Give only the number of lines in the listing below where the string "following" occurs.

______________________________

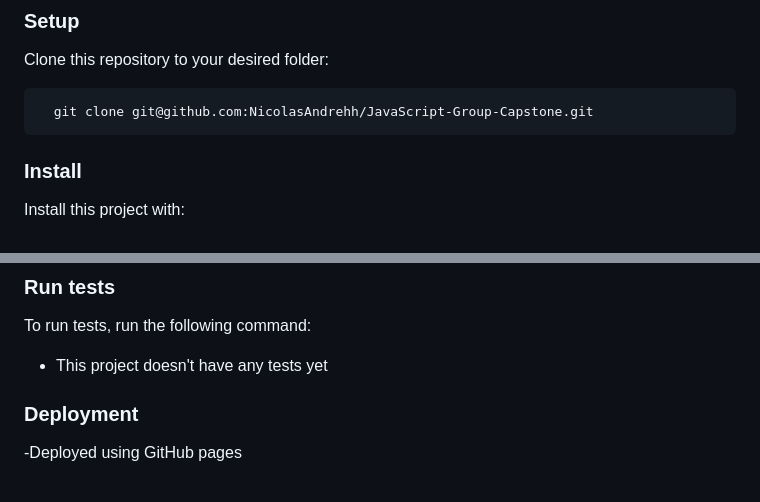
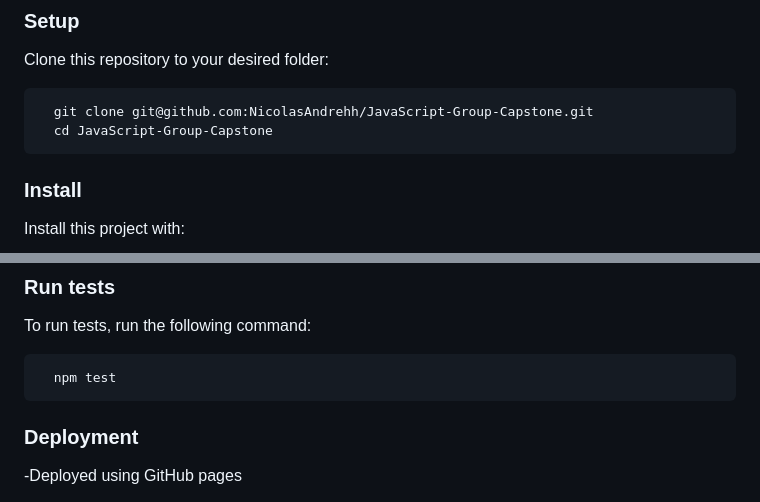
Before and after one commit to NicolasAndrehh/Rick-and-Morty-Characters, a Markdown page: README.md, 2 parts joined by grey strips. Rendered like a GitHub page.

Commit message:
Add optional changes suggested by reviewer

````diff
--- a/README.md
+++ b/README.md
@@ -111,6 +111,7 @@ Clone this repository to your desired folder:
 
 ```sh
   git clone git@github.com:NicolasAndrehh/JavaScript-Group-Capstone.git
+  cd JavaScript-Group-Capstone
 ```
 
 ### Install
@@ -133,7 +134,9 @@ To run the project, execute the following command:
 
 To run tests, run the following command:
 
-- This project doesn't have any tests yet
+```sh
+  npm test
+```
 
 ### Deployment
 
````
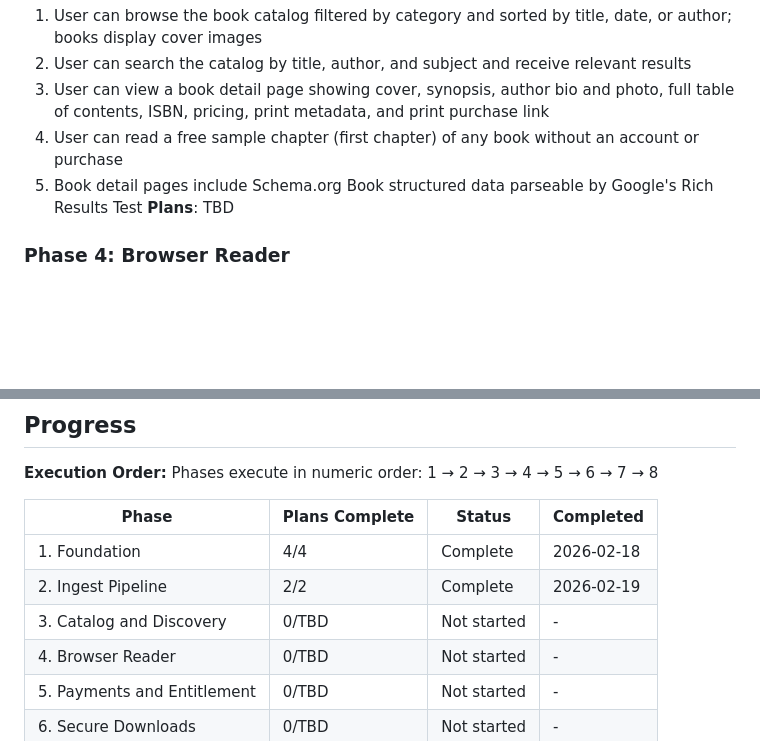
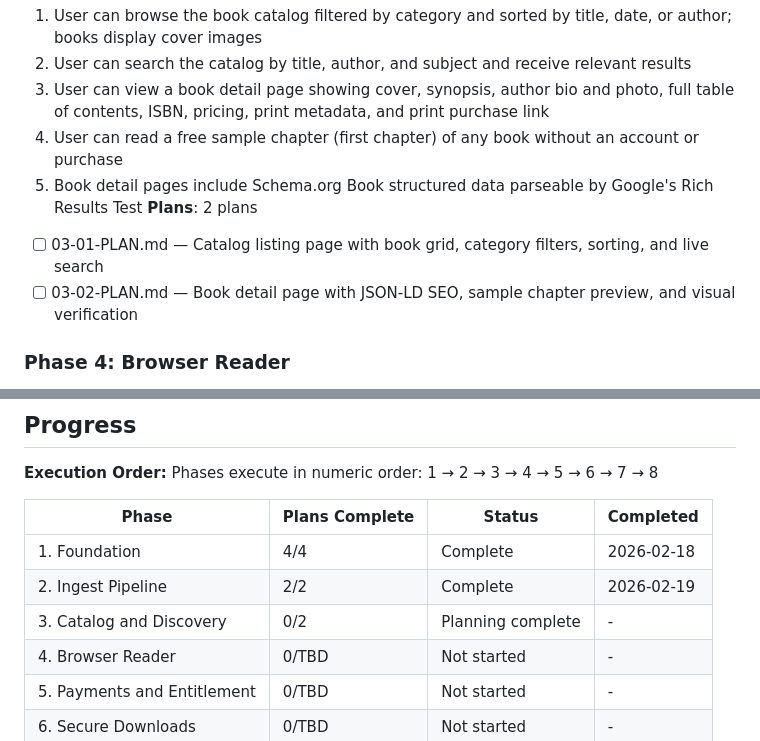
Before and after one commit to rohsuan/scienceone, a Markdown page: .planning/ROADMAP.md, 2 parts joined by grey strips. GitHub-like rendering; blank space fills up the shorter version.

Commit message:
docs(03-catalog): create phase plan

```diff
--- a/.planning/ROADMAP.md
+++ b/.planning/ROADMAP.md
@@ -61,7 +61,9 @@ Decimal phases appear between their surrounding integers in numeric order.
   3. User can view a book detail page showing cover, synopsis, author bio and photo, full table of contents, ISBN, pricing, print metadata, and print purchase link
   4. User can read a free sample chapter (first chapter) of any book without an account or purchase
   5. Book detail pages include Schema.org Book structured data parseable by Google's Rich Results Test
-**Plans**: TBD
+**Plans**: 2 plans
+- [ ] 03-01-PLAN.md — Catalog listing page with book grid, category filters, sorting, and live search
+- [ ] 03-02-PLAN.md — Book detail page with JSON-LD SEO, sample chapter preview, and visual verification
 
 ### Phase 4: Browser Reader
 **Goal**: Readers can open any book they have access to and read chapters in the browser with correctly rendered mathematical formulas, a table of contents sidebar for navigation, and a layout that works on mobile and desktop — with their reading position saved between sessions
@@ -127,7 +129,7 @@ Phases execute in numeric order: 1 → 2 → 3 → 4 → 5 → 6 → 7 → 8
 |-------|----------------|--------|-----------|
 | 1. Foundation | 4/4 | Complete | 2026-02-18 |
 | 2. Ingest Pipeline | 2/2 | Complete   | 2026-02-19 |
-| 3. Catalog and Discovery | 0/TBD | Not started | - |
+| 3. Catalog and Discovery | 0/2 | Planning complete | - |
 | 4. Browser Reader | 0/TBD | Not started | - |
 | 5. Payments and Entitlement | 0/TBD | Not started | - |
 | 6. Secure Downloads | 0/TBD | Not started | - |
```
Also changed, not shown: 2 other files.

______________________________

* **Written response**
2